The adware is reportedly capable to intercept and hijack SSL/TLS connections to websites thanks to the installation of a self-signing certificate authority on affected machines. Called Superfish Visual Discovery software, it seems that it was installing a self-signed root certificate authority which allowed it to conduct a man-in-the-middle attack and view the contents of any encrypted connections.
Now, what would happen if some criminal-minded hacker could use Superfish’s encryption methods and abuse them to intercept other people’s traffic? Nothing too good, that’s for sure. And it seems that the installation of Superfish onto new Lenovo laptops hasn’t even been done properly, as many complained the software was interfering with other digital certificates and smart card readers.
Infected with Superfish AdWare? Here’s what you can do
First of all, you need to check whether your Lenovo device is infected or not. At the time of writing this, Lenovo has issued an official statement, saying that only some consumer notebook products shipped between October and December have been affected:
Superfish was previously included on some consumer notebook products shipped in a short window between October and December to help customers potentially discover interesting products while shopping
Looking at various reports from users around the web, it seems only the Lenovo P, Y & Z series are affected, while Yoga and ThinkPad models are unaffected. [Update: Lenovo says even the E, Flex, G, M, S, U and Yoga series models are affected as well]
But go ahead and access this website (via @supersat) which will run a very simple Superfish CA test. Also, you can check Can I Be Super-Phished, and if you can access the website without any requirements, then it means you are vulnerable. To make it clear, if you DON’T get a warning, only then you are vulnerable.
Now, if you have been affected, first of all, you need to understand that the only sure remedy would be to be reinstall Windows from a non-Lenovo image or move to another operating system. Uninstalling the Superfish software can reportedly leave the root certificate authority behind, but if you’re sure you want to do it, here are the steps you need to take:

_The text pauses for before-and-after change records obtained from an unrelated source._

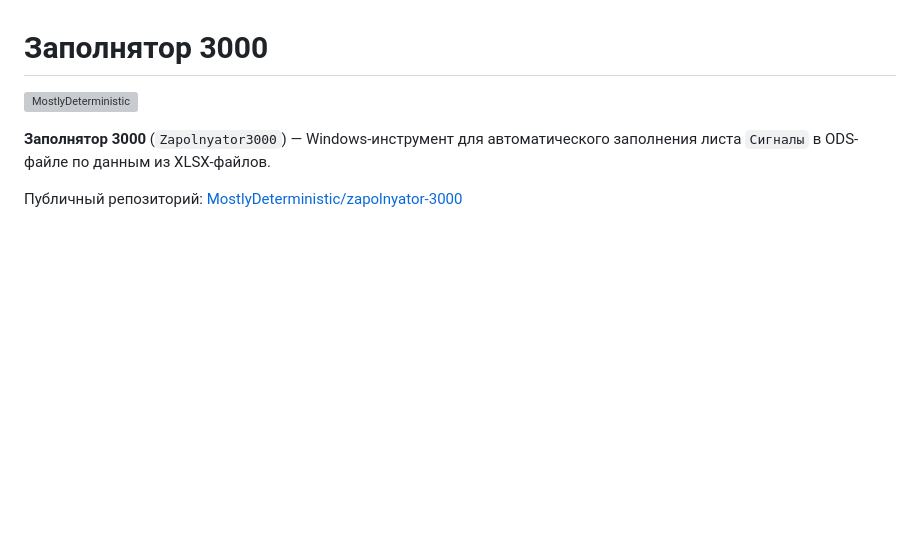
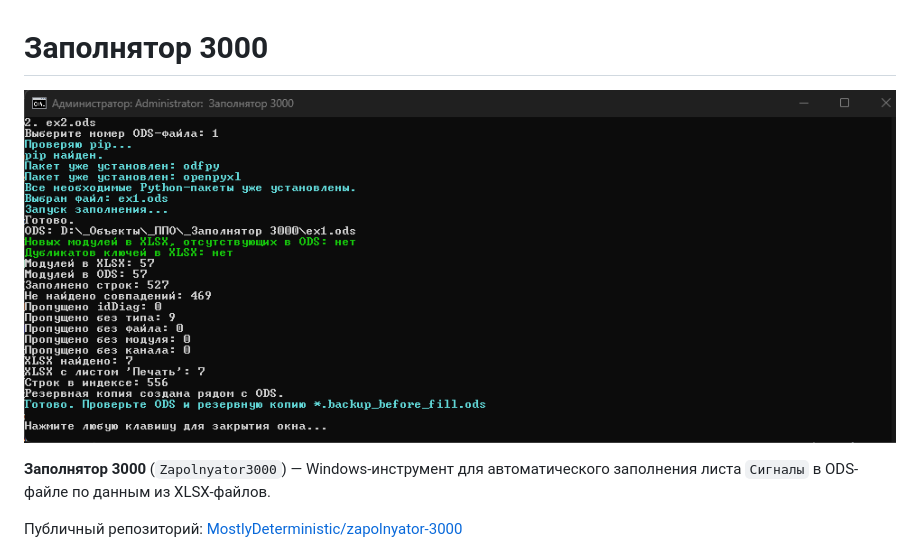
Before and after one commit to MostlyDeterministic/zapolnyator-3000, a Markdown page: README.md, the part around the change. Drawn GitHub-style; pictures changed too: assets/screenshots/main-window.png (added); blank space fills up the shorter version; grey boxes are pictures that could not be loaded.

Commit message:
Главное окно

```diff
--- a/README.md
+++ b/README.md
@@ -1,6 +1,6 @@
 # Заполнятор 3000
 
-![MostlyDeterministic](assets/branding/MD.png)
+![Главное окно](assets/screenshots/main-window.png)
 
 **Заполнятор 3000** (`Zapolnyator3000`) — Windows-инструмент для автоматического заполнения листа `Сигналы` в ODS-файле по данным из XLSX-файлов.
 
```
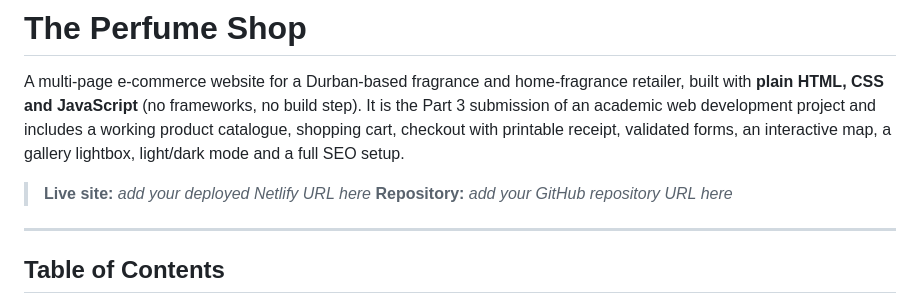
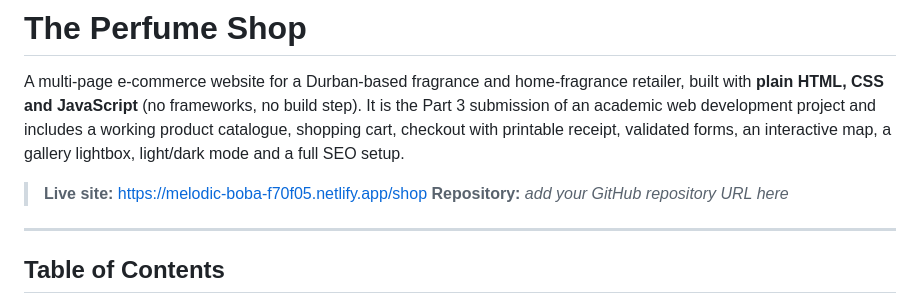
Before and after one commit to sanda23-prog/ThePerfumeShop.part3, a Markdown page: README.md, the part around the change. GitHub-like rendering.

```diff
--- a/README.md
+++ b/README.md
@@ -2,7 +2,7 @@
 
 A multi-page e-commerce website for a Durban-based fragrance and home-fragrance retailer, built with **plain HTML, CSS and JavaScript** (no frameworks, no build step). It is the Part 3 submission of an academic web development project and includes a working product catalogue, shopping cart, checkout with printable receipt, validated forms, an interactive map, a gallery lightbox, light/dark mode and a full SEO setup.
 
-> **Live site:** _add your deployed Netlify URL here_
+> **Live site:** https://melodic-boba-f70f05.netlify.app/shop
 > **Repository:** _add your GitHub repository URL here_
 
 ---
```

- Go to Control Panel and search for “certificates”
- In the “manage computer certificates” option click on the “Trusted Root Certification Authorities” option and then “Certificates”

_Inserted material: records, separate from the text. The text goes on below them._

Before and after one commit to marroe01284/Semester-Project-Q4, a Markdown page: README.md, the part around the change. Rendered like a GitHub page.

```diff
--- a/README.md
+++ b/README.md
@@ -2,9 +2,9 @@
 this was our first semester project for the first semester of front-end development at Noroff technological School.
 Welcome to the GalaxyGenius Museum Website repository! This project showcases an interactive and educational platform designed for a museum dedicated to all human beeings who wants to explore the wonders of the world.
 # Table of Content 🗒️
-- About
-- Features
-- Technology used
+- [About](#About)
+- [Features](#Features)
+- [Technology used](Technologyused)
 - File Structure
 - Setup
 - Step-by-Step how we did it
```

- From the list of certificates you see one with Superfish Inc attached to it
- Uninstall it if it’s present
However, it seems that Lenovo has taken some actions to prevent this, but it could be a little too late. Here’s what you need to know
- Superfish has completely disabled server side interactions since January) on all Lenovo products, thus disabling Superfish for all products in market
- Lenovo stopped preloading the software in January
- The company will not preload this software in the future
But this doesn’t answer if a hacker can misuse the already installed fake certificates. Hence, follow the steps above to stay safe. This should be a good lesson to all electronics makers out there. They should really respect a simple rule of business – when somebody buys your product, it belongs to them, and you shouldn’t ‘dare’ to infiltrate it with all sorts of dubious cash-making tools.